Posted on Tue, Mar. 4, 2008
The Associated Press
HARRISBURG, Pa. – Pennsylvania Gaming Control Board officials knew about an ongoing state police perjury investigation into a northeastern Pennsylvania businessman before the panel awarded him a casino license, the state’s top police commander told senators Tuesday.
With gaming board officials apparently saying the opposite , that they knew nothing of the investigation into Louis A. DeNaples , one senator asked who was being untruthful.
Col. Jeffrey Miller, the Pennsylvania State Police commissioner, told the Senate Appropriations Committee that one of his troopers repeatedly told the gaming board’s top agents about the investigation in the weeks before the panel awarded a casino license to DeNaples.
Miller also said he believes that then-board chairman Tad Decker knew about the investigation before the Dec. 20, 2006, vote. Miller, however, suggested that not all seven gaming board members were privy to what agents in the board’s Bureau of Investigation and Enforcement knew.
“The board should have known because the BIE did know because they were the ones who referred it to us in the first place,” Miller told the senators.
Decker has insisted that the gaming board had no evidence to find DeNaples unsuitable for casino ownership, but that the state police had such evidence and didn’t share it.
The state police charged DeNaples on Jan. 30 with four counts of perjury and accused him of lying to gaming board agents to win a license for Mount Airy Casino Resort, which DeNaples opened in October.
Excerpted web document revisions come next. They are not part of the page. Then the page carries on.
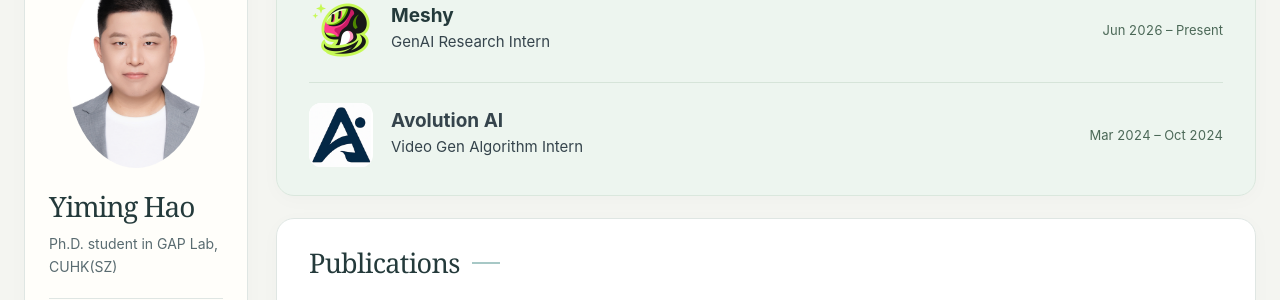
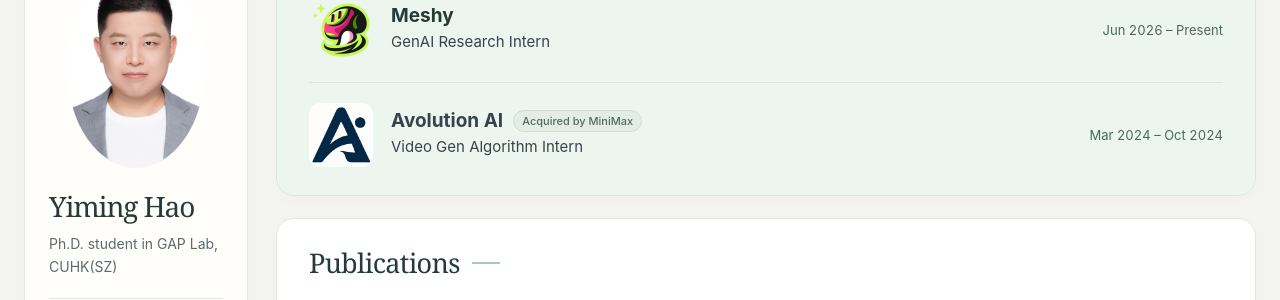
Before and after one commit to Jaeger416/Jaeger416.github.io, a Jekyll site: the page built from _pages/about.md, in a window 1280 px wide and 1400 px high, scrolled down 546 px. Shown: the part 150-450 px from the top of the window. Built offline with Jekyll 4.4.1, drawn with Linux system fonts in a browser that asks for light colours.

Commit message:
Note Avolution AI acquisition by MiniMax

```diff
--- a/_pages/includes/experience.md
+++ b/_pages/includes/experience.md
@@ -18,7 +18,7 @@
     <img src="{{ '/images/avolution-logo.png' | relative_url }}" alt="Avolution AI logo" width="512" height="512" loading="lazy">
   </span>
   <div class="experience-details">
-    <h3 class="experience-company">Avolution AI</h3>
+    <h3 class="experience-company">Avolution AI <span class="experience-status">Acquired by MiniMax</span></h3>
     <p class="experience-role">Video Gen Algorithm Intern</p>
   </div>
   <p class="experience-dates"><time datetime="2024-03">Mar 2024</time> – <time datetime="2024-10">Oct 2024</time></p>
--- a/_sass/_homepage.scss
+++ b/_sass/_homepage.scss
@@ -160,11 +160,26 @@
     }
   }
   .page__content .experience-company {
+    display: flex;
+    flex-wrap: wrap;
+    align-items: center;
+    gap: 4px 10px;
     margin: 0 0 2px;
     font-family: inherit;
     font-size: 19px;
     a { color: var(--home-ink); text-decoration: none; }
     a:hover { text-decoration: underline; }
+  }
+  .experience-status {
+    padding: 2px 8px;
+    border: 1px solid #ceded2;
+    border-radius: 999px;
+    background: #e3ede6;
+    color: #526b5b;
+    font-size: 11px;
+    font-weight: 500;
+    line-height: 1.5;
+    white-space: nowrap;
   }
   .page__content .experience-role { margin: 0; font-size: 15px; }
   .page__content .experience-dates {
```
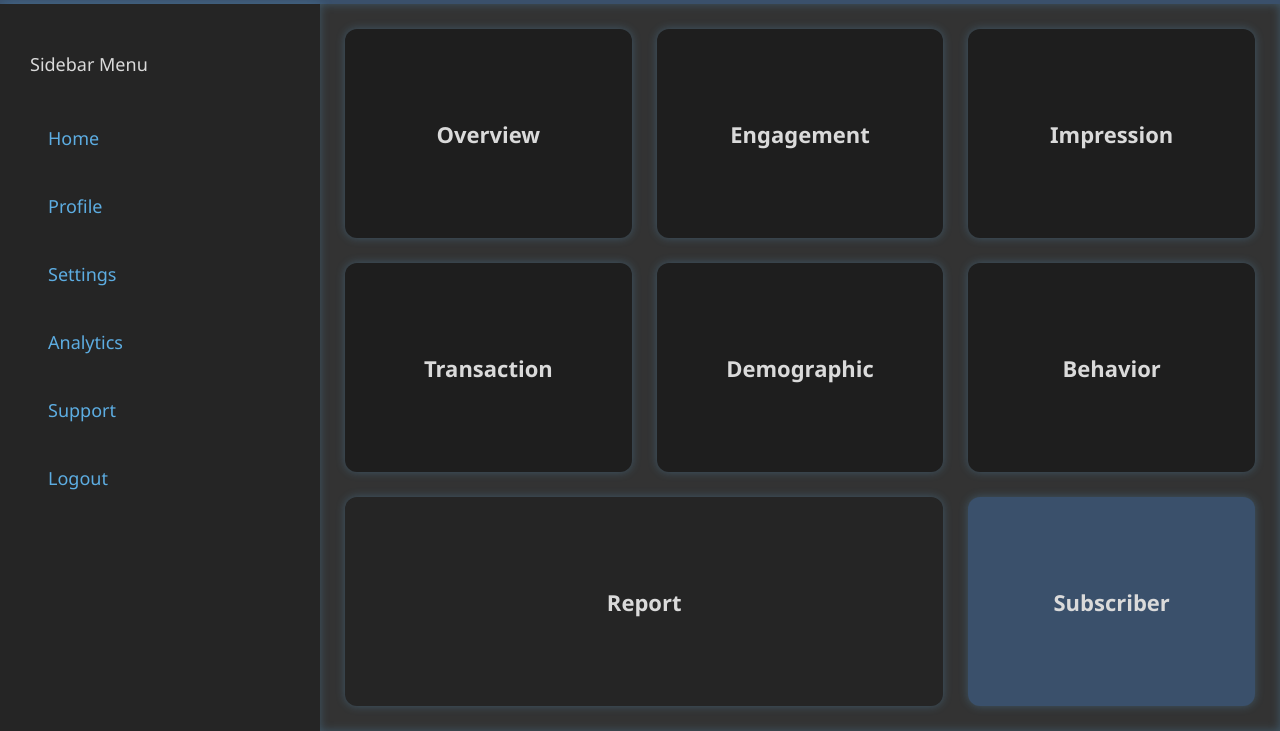
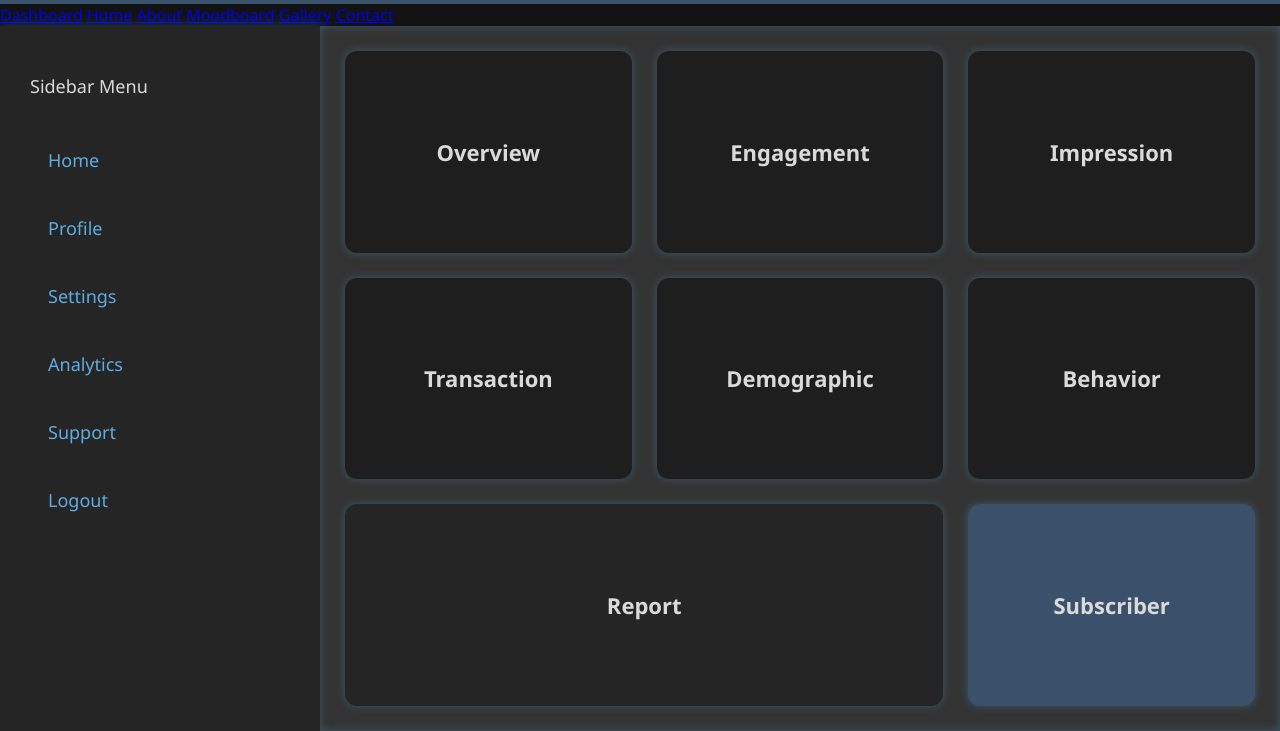
Before and after one commit to mcxhz/WebDes, a plain HTML site: page dashboard.html in a window 1280 px wide. Shown: the part 69-800 px from the top of the page. Drawn offline with Linux system fonts and the light colour scheme.

Commit message:
Update dashboard.html

```diff
--- a/dashboard.html
+++ b/dashboard.html
@@ -168,11 +168,19 @@
         <button class="menu-toggle" onclick="toggleMenu()">☰</button>
     </div>
 
+    <nav>
+        <a href="dashboard.html">Dashboard</a>
+        <a href="index.html">Home</a>
+        <a href="AboutMe.html">About</a>
+        <a href="moodboard.html">Moodboard</a>
+        <a href="Gallery.html">Gallery</a>
+        <a href="ContactUs.html">Contact</a>
+    </nav>
+
     <div class="container">
         <div class="sidebar">
             <p>Sidebar Menu</p>
-            <a href="sample.html" onclick="setClickedLink(event)">Home</a>
-            <a href="#" onclick="setClickedLink(event)">Profile</a>
+            <a href="index.html" onclick="setClickedLink(event)">Home</a> <a href="#" onclick="setClickedLink(event)">Profile</a>
             <a href="#" onclick="setClickedLink(event)">Settings</a>
             <a href="#" onclick="setClickedLink(event)">Analytics</a>
             <a href="#" onclick="setClickedLink(event)">Support</a>
@@ -206,4 +214,3 @@
     }
     </script>
 </body>
-</html>
```
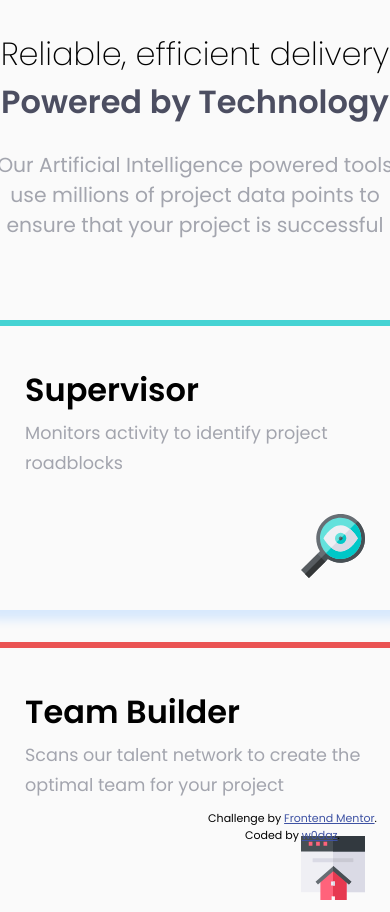
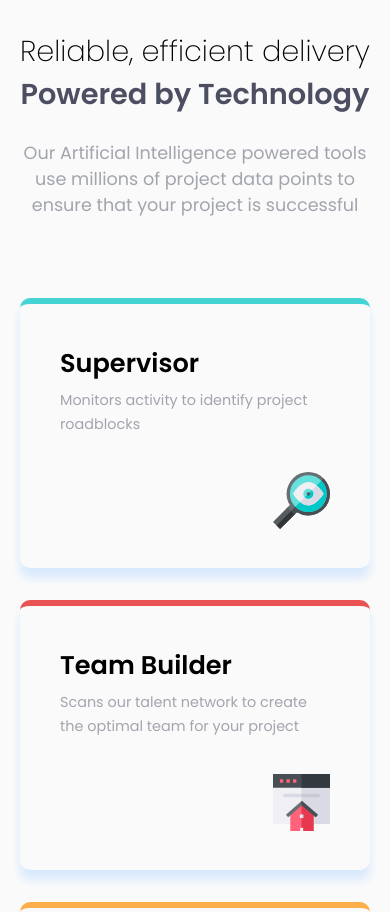
Before and after one commit to w0daz/Frontend-Mentor-Four-card-feature-section, a plain HTML site: page index.html in a window 390 px wide. Shown: the top 912 px of the page. Drawn offline with Linux system fonts and the light colour scheme.

Commit message:
moved the footer and  optimised the cards for mobile screeens

```diff
--- a/index.html
+++ b/index.html
@@ -16,7 +16,7 @@
 
   <!-- Feel free to remove these styles or customise in your own stylesheet 👍 -->
   <style>
-    .attribution { font-size: 11px; text-align: center; position: fixed; bottom: 0;}
+    .attribution { font-size: 11px; text-align: center; position: relative; bottom: 0; padding-top: 30px;}
     .attribution a { color: hsl(228, 45%, 44%); }
   </style>
 </head>
@@ -53,14 +53,15 @@
       </div>
      </div>
     </div>
+    <footer>
+      <p class="attribution">
+        Challenge by <a href="https://www.frontendmentor.io?ref=challenge" target="_blank">Frontend Mentor</a>.
+        Coded by <a href="#">w0daz</a>.
+      </p>
+    </footer>
   </main>
 
 
-  <footer>
-    <p class="attribution">
-      Challenge by <a href="https://www.frontendmentor.io?ref=challenge" target="_blank">Frontend Mentor</a>.
-      Coded by <a href="#">w0daz</a>.
-    </p>
-  </footer>
+
 </body>
 </html>
--- a/style.css
+++ b/style.css
@@ -17,7 +17,7 @@ body {
 }
 
 .card {
-    width: 420px;
+    width: 350px;
     display: flex;
     margin: 30px auto;
     flex-direction: column;
@@ -35,7 +35,7 @@ body {
 
 .card > .toptext > h1 {
     font-weight: 200;
-    font-size: 2em;
+    font-size: 1.8em;
 }
 
 .card > .toptext > h1 > span {
@@ -44,7 +44,7 @@ body {
 }
 
 .card > .toptext > p {
-    font-size: 1.27em;
+    font-size: 1.1em;
     font-weight: 400;
     color: hsl(229, 6%, 66%);
 }
@@ -57,7 +57,7 @@ body {
 
 .cards > * {
     width: 100%;
-    height: 290px;
+    height: 270px;
     box-shadow: 0 10px 10px hsl(212, 90%, 92%);
     border-radius: 10px;
     padding: 40px;
@@ -83,13 +83,18 @@ body {
     border-top: 6px solid hsl(212, 86%, 64%);
 }
 
+.cards > * > h1 {
+    font-size: 1.6em;
+}
+
 .cards > * > p {
-    font-size: 1.1em;
+    font-size: 0.9em;
     font-weight: 400;
     line-height: 1.7;
     color: hsl(229, 6%, 66%);
 }
 .cards > * > img {
+  width: 57px;
   align-self: end;
   position: relative;
   bottom: -30px;
@@ -108,6 +113,7 @@ body {
     }
     .cards > * {
         width: 400px;
+        height: 290px;
     }
 
     .cards {
```
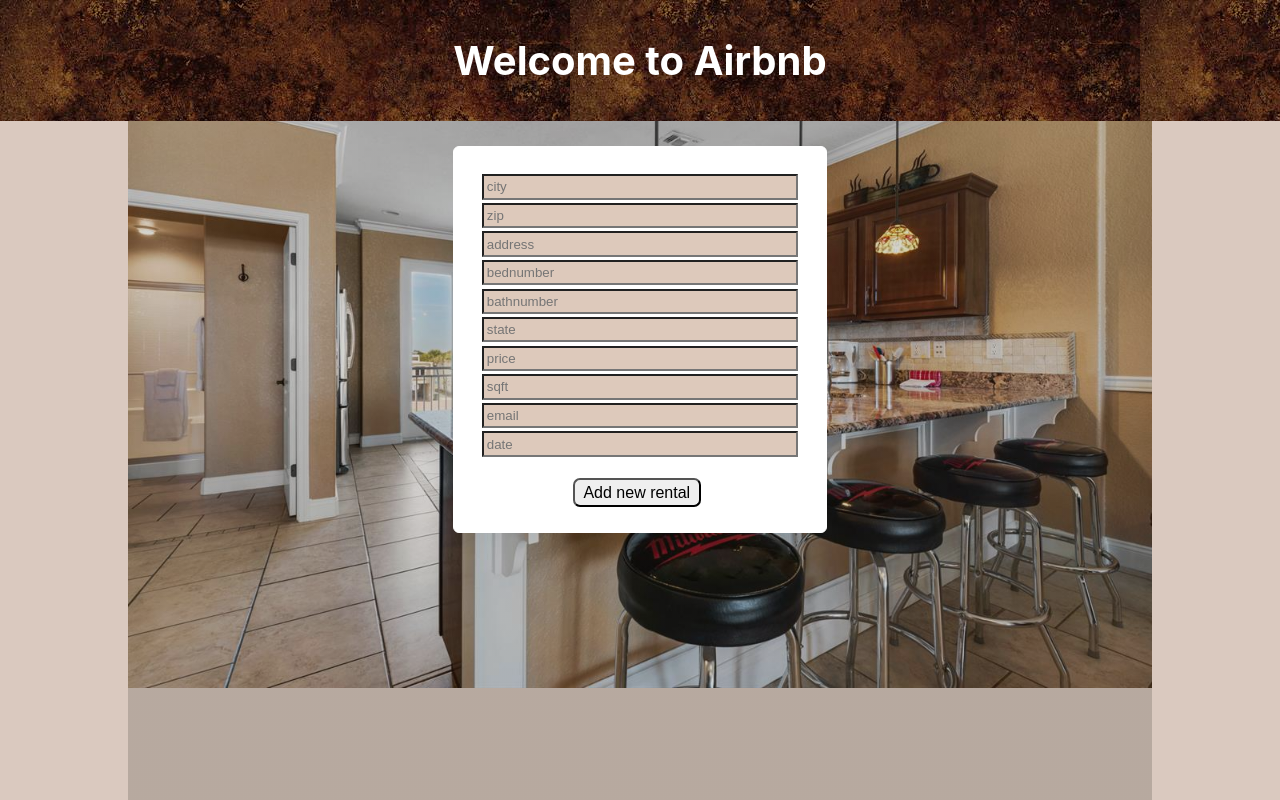
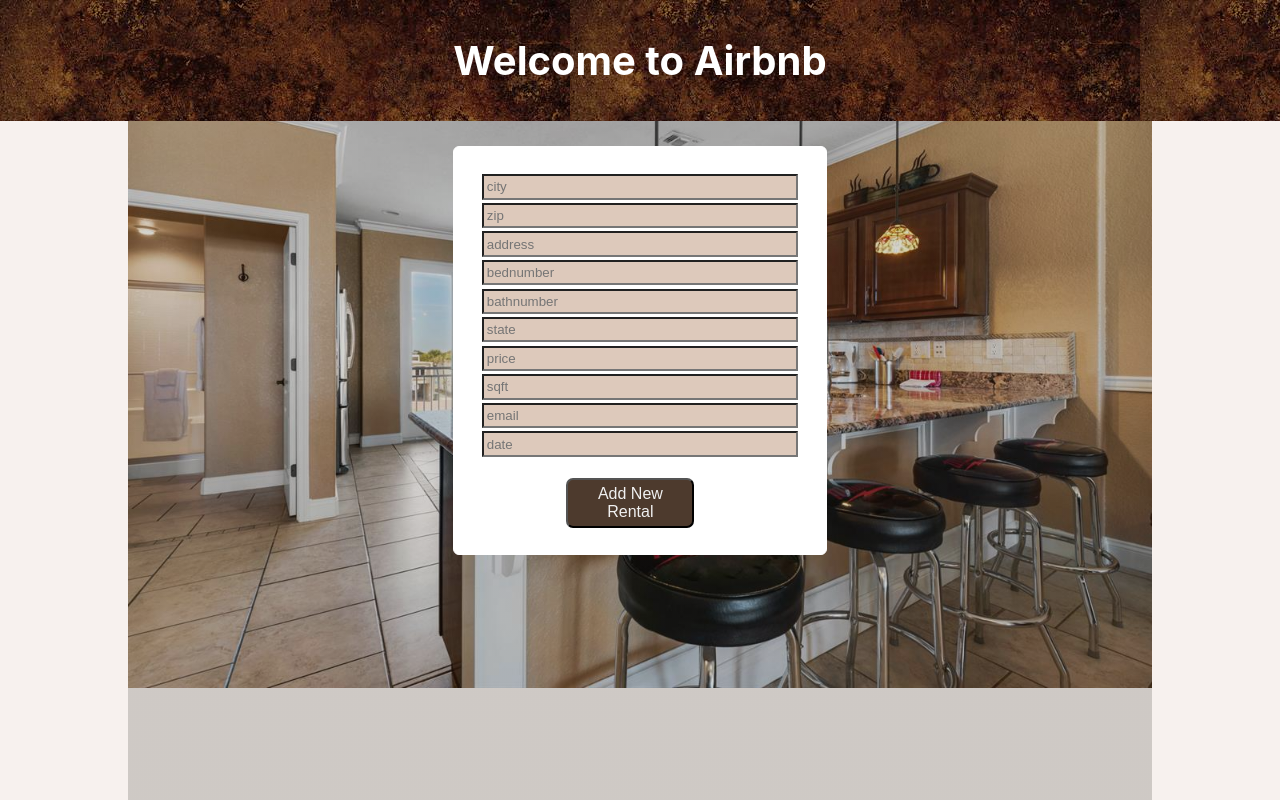
Before and after one commit to Minakshi-Verma/Air-bnb, a React (Create React App) app: page /form/1 in a window 1280 px wide. Built offline with nearby package versions, Linux system fonts and the light colour scheme.

Commit message:
Button color/placment and text are updated.

```diff
--- a/src/App.css
+++ b/src/App.css
@@ -6,7 +6,7 @@
     ),
     url("./Image/27818-bnb-kitchen.jpg");
   background-position: center;
-  background-color:#DAC9BF;
+  background-color:#f7f1ee;
   background-repeat: no-repeat;
   background-size: 80%;
   min-height: 100vh;
@@ -14,7 +14,7 @@
 .login{
   border: 1px black solid;
   width: 22%;
-  background: rgb(155, 109, 56);
+  background: rgb(187, 154, 116);
   margin: 8% 0 0 35%;
   padding:2.5%;
   border-radius: 8px;
@@ -38,27 +38,34 @@
   margin-top:20px
 }
 .bt{
-  width: 100px;
+  width: 110px;
   font-weight: 550;
   font-size: 17px;
+  color:#797373;
+  padding:0.4% 0.5% 0.35% 0.5%;
 }
+
 button:hover{
-  width:6.5%;
   background: #ddc9bb;
 }
 .butn{
   width:40%;
-  margin-left: 7%;
-  padding:1%;
+  margin-left: 2%;
+  padding:1.5%;
+  border: #0f0f0f solid 0.3%;
+  background:#4d3a2d;
+  color:#f0f0f0
 }
 .btn{
-  margin-left: 29% !important;
+  margin-left: 12% !important;
+}
+.bn{
+  margin-left: 27%!important;
 }
 .butn:hover{
-  background:rgb(81,44,31);
-  width:41%;
-  color: white;
-  padding:2%;
+  background:#29201a;
+  border: #2b2929 solid 0.2%;
+  padding:1.5%;
   border-radius:7px;
 }
 .flex{
@@ -121,10 +128,10 @@
   background: white;
   text-decoration:none;
   font-size: 0.9rem;
-  color:black;
+  color:#797373;
   border-radius: 3px;
   margin: 25% 3% 3% 8%;
-  padding: 0.3%;
+  padding: 0.2% 0.5% 0.2% 0.5%;
   font-size: 18px;
   font-weight: 500;
 }
@@ -132,7 +139,8 @@
   background:#ddc9bb;
   color:black;
   width: 30%;
-  padding:0.4%;
+  padding:0.2% 0.5% 0.2% 0.5%;
+  border: 1px black solid;
   border-radius:6px;
 }
 .form{
@@ -212,9 +220,12 @@
 .Modal{
   position: fixed;
   top: 75px;
-  background: rgb(207, 202, 202);
+  background:#f8f8f8;
   display: flex;
   flex-direction: column;
   margin-left:12%;
   width: 14.5%;
+  padding:1.5%;
+  border: 0.1rem black solid;
+  border-radius: 8px
 };
--- a/src/components/Form.js
+++ b/src/components/Form.js
@@ -92,7 +92,7 @@
                     value= {form.date}
                     onChange = {handleChanges}
                 />
-            <button className="butn btn">Add new rental</button>
+            <button className="butn bn">Add New Rental</button>
             </form>
         </div>
     )
--- a/src/components/Modal.js
+++ b/src/components/Modal.js
@@ -95,7 +95,7 @@
                     value= {form.date}
                     onChange = {handleChanges}
                 />
-            <button className="butn btn bn">Submit</button>
+            <button className="butn bn">Submit</button>
             </form>
         </div>
     )
--- a/src/components/Rental.js
+++ b/src/components/Rental.js
@@ -22,7 +22,7 @@
                     <p><strong>Email</strong>: {rental.email}</p>
                     <p><strong>Date</strong>: {rental.date}</p>
                     <button className = "butn" onClick = {() => setIsShow((isShow)=>!isShow)} >Edit</button>
-                    <button className = "butn" onClick = {remove}>Delete</button>
+                    <button className = "butn btn" onClick = {remove}>Delete</button>
                     {/* <button onClick = {() =>{deleteItems(rental.id, rental.planner_id)></button> */}
                 </div>
                 {isShow && <Modal  rental= {rental}/>}
```
Also changed, not shown: 1 other file (tests, documents, lock files or other folders).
DeNaples allegedly lied about the extent of his relationships with two reputed heads of a Scranton-area organized crime family and two men at the center of a federal investigation into corruption involving Philadelphia City Hall.